The Greens struggle to attract a big share of the working class vote partly because they project an image which seems alien to many members of that class. The party is divided between flaky centrists with little interest in workers' issues and honourable left-wing social democrats like Keith Locke and Sue Bradford. The party's election campaign showed that the centrist faction is in the driving seat. Punters in places like Manukau East or Dunedin South are more worried about the global economic crisis than global warming, and more interested in the price of food than in organic food. Until the Greens devote real attention and resources to working class issues and electorates they will struggle to expand their vote. Can Labour recover the voters it has lost on the back of discontent with the new government, or has a space opened up which the far left can occupy? Can we disregard the short to medium-term prospects of a party which has been cast into the wilderness after nine years in power? To answer these questions, we should look at recent history across the Tasman. In Australia a couple of years ago, John Howard tried to smash the unions with a set of very repressive laws which were part of his wider campaign to inflict Rogernomics-style policies on the Aussies. The unions and the left mobilised to stop him; even though they couldn't prevent the passage of his laws, they did ensure that union membership rose, rather than declined.
At the same time, the Aussie Labor Party grew considerably, as workers who saw it as their historic party flocked to its ranks.
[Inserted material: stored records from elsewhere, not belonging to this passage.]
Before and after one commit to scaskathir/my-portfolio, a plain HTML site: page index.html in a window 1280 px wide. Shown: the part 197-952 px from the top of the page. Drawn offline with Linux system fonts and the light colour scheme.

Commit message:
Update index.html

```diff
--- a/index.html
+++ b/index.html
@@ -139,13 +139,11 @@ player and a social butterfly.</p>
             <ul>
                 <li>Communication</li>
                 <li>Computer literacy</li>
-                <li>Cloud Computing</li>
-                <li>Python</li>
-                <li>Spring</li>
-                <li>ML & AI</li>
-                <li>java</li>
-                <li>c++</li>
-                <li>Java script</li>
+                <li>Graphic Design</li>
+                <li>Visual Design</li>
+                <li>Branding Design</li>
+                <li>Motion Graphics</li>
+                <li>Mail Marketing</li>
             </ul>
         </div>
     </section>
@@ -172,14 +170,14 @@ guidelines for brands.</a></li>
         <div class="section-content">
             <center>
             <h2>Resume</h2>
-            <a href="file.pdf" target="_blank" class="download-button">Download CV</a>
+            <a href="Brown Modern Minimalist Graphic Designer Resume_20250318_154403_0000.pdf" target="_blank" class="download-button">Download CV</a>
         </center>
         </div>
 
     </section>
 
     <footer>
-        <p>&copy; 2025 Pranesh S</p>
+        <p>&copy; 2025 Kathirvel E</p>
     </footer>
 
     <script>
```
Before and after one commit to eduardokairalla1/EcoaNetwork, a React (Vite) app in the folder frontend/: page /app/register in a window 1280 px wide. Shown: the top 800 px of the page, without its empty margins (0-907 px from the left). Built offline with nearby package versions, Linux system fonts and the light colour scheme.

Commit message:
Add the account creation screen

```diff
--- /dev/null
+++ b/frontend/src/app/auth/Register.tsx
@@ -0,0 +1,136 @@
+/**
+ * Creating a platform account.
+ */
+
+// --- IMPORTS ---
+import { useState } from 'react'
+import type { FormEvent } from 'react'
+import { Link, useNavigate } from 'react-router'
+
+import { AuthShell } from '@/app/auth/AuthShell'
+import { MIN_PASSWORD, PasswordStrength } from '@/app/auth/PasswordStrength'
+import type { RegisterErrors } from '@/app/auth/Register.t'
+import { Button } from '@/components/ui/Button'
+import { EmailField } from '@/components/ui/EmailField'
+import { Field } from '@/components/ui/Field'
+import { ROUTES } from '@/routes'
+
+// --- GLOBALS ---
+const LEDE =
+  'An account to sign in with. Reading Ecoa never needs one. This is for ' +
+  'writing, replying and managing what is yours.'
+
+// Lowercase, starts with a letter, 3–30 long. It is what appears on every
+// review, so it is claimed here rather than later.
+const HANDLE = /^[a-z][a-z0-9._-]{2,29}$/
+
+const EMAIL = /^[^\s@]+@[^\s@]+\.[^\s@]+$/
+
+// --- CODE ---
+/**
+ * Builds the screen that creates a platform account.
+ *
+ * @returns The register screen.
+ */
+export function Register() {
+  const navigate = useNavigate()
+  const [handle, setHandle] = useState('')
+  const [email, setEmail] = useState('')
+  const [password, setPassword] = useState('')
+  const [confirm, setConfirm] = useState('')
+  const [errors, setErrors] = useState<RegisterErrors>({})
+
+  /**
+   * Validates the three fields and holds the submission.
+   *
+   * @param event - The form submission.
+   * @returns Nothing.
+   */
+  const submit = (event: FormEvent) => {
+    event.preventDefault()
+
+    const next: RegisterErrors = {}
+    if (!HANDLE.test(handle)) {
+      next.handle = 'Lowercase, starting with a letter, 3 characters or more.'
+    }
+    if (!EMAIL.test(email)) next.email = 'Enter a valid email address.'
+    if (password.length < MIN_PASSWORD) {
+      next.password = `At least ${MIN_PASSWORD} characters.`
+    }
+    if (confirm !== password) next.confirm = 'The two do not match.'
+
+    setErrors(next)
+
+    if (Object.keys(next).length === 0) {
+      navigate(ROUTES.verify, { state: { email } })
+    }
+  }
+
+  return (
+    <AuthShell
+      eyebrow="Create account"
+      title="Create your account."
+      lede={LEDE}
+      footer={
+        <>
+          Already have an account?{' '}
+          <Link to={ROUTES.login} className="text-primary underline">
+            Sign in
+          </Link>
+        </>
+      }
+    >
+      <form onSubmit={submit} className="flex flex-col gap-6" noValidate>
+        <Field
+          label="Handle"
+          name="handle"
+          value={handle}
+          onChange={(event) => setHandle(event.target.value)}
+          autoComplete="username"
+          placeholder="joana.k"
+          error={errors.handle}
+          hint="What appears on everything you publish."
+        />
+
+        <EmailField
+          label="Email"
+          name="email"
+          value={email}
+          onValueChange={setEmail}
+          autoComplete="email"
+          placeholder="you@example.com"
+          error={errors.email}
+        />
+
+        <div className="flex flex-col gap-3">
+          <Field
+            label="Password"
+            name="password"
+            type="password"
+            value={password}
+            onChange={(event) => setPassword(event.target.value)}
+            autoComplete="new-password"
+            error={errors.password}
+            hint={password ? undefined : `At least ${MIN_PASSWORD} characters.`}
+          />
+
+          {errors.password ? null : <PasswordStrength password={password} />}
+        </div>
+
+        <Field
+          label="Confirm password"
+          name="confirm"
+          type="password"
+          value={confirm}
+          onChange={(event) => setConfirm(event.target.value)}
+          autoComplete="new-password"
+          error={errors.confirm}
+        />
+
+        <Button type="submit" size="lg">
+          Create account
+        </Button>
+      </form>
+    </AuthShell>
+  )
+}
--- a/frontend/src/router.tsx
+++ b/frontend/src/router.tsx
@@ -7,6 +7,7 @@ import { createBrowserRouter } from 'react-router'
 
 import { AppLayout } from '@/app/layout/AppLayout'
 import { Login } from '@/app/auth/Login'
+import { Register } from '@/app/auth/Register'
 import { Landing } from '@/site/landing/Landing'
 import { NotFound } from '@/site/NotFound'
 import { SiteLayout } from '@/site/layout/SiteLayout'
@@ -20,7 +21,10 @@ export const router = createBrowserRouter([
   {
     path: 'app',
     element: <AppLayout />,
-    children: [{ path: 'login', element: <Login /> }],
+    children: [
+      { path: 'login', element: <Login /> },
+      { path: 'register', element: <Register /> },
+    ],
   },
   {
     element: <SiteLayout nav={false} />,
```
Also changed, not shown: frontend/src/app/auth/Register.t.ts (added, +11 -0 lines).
Thanks to this wave of new activists, Labour won a series of electoral victories, culminating in the defeat of Howard. While this process was unfolding, the Democratic Socialist Party (DSP), the largest far left group in Aussie, was insisting that the Labor Party had ceased to have significant working class support and suggesting that the way was open for a new mass workers' party. While Labor stormed back into power with massive workers support the DSP ended up imploding. We should hope that members of RAM, who have lately been saying that Labour is finished and their outfit is becoming a new mass party, will learn a lesson from the fate of the DSP.
Ironically, Labour would be in much greater danger if it had won the recent election and had to deal with an economic tsunami. Clark and Cullen probably would have felt it necessary to cut social spending and hold down wages and this would have angered parts of their union base. A small space might even have opened for groups to the left of Labour and the Greens. In opposition, though, Labour can move to the left and criticise National and Act, freed of the responsibility of having to run the economy. If the Maori Party is foolish enough to get in to bed with National then Labour will probably win the Maori vote back, too, as Pita and co relive the experiences of New Zealand First's Maori 'tight five' in 1996-98.
No one can predict the future with anything resembling certainty, but I wouldn't be surprised if workers move back to Labour as they wake up to the nature of the new National government. The far left needs to acknowledge the continued hold of Labour over much of the working class, instead of trying to wish this reality away, or dismissing every supporter of the party as some sort of class enemy.
I'm a regular protester at the Labour Party's conferences, and at the 2007 bash I heard a Workers Party member shouting 'If there were any decent people in Labour they left long ago'. A Labour Party trade unionist shouted back that anyone who didn't support Labour was some sort of traitor. There is a sensible position somewhere between those two sectarian extremes.